- Task to complete -
Copy exactly, please, the lines of the data from its start through the line containing "-1,0 +1,26 @@".

- Records shown -
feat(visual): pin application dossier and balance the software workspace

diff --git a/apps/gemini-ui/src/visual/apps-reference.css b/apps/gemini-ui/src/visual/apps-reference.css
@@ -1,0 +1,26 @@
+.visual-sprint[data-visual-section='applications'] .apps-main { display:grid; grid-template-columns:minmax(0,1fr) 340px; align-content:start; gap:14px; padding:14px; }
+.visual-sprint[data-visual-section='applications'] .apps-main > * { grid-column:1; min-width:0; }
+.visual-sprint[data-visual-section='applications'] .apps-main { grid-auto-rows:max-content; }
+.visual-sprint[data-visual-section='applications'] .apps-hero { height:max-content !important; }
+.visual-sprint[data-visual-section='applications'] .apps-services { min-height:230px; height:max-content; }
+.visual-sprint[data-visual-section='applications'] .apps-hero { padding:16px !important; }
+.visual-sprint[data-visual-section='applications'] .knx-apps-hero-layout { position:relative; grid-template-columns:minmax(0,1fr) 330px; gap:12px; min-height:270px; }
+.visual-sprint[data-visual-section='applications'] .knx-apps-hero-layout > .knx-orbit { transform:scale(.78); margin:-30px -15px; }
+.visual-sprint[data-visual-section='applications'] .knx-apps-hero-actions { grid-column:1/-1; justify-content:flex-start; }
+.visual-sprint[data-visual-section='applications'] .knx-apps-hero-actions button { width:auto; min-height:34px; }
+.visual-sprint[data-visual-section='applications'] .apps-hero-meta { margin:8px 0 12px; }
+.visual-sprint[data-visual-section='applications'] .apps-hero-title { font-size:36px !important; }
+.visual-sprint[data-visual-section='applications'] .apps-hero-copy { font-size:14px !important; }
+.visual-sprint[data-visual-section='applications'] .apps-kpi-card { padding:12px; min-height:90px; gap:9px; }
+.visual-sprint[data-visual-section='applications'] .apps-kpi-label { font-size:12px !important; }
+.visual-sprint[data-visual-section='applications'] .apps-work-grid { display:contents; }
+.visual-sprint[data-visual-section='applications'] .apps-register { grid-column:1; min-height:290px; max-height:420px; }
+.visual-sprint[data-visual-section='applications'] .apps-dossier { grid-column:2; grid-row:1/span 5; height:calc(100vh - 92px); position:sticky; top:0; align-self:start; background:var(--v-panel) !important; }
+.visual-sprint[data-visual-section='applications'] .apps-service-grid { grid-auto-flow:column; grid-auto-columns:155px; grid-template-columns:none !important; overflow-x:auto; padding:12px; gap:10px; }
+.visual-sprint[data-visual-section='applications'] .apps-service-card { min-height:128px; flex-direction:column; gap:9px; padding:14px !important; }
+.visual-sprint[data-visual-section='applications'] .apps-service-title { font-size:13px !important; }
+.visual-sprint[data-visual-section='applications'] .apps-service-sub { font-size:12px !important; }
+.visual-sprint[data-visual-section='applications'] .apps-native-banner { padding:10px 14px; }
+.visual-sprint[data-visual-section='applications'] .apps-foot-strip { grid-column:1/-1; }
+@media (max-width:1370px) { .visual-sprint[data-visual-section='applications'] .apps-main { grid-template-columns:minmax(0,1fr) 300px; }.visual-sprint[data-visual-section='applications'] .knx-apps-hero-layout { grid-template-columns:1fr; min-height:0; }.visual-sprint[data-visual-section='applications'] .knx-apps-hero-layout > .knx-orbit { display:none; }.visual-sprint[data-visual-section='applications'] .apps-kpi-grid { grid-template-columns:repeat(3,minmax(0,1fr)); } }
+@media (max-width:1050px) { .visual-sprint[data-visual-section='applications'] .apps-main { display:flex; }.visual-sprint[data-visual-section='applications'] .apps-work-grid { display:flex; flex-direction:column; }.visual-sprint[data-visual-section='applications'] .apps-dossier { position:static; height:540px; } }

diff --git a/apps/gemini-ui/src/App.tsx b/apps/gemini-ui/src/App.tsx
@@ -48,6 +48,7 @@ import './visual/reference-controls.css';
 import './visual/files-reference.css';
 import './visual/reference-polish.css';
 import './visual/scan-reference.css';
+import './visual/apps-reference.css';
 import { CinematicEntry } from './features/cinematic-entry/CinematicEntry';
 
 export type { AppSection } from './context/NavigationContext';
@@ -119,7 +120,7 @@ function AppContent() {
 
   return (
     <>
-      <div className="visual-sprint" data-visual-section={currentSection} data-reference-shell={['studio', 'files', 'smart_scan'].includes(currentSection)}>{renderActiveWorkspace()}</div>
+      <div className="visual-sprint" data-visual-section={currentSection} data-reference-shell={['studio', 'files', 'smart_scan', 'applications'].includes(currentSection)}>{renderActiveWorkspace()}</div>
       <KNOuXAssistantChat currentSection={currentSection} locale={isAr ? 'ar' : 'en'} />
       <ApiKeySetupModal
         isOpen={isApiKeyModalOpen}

- Your response -
feat(visual): pin application dossier and balance the software workspace

diff --git a/apps/gemini-ui/src/visual/apps-reference.css b/apps/gemini-ui/src/visual/apps-reference.css
@@ -1,0 +1,26 @@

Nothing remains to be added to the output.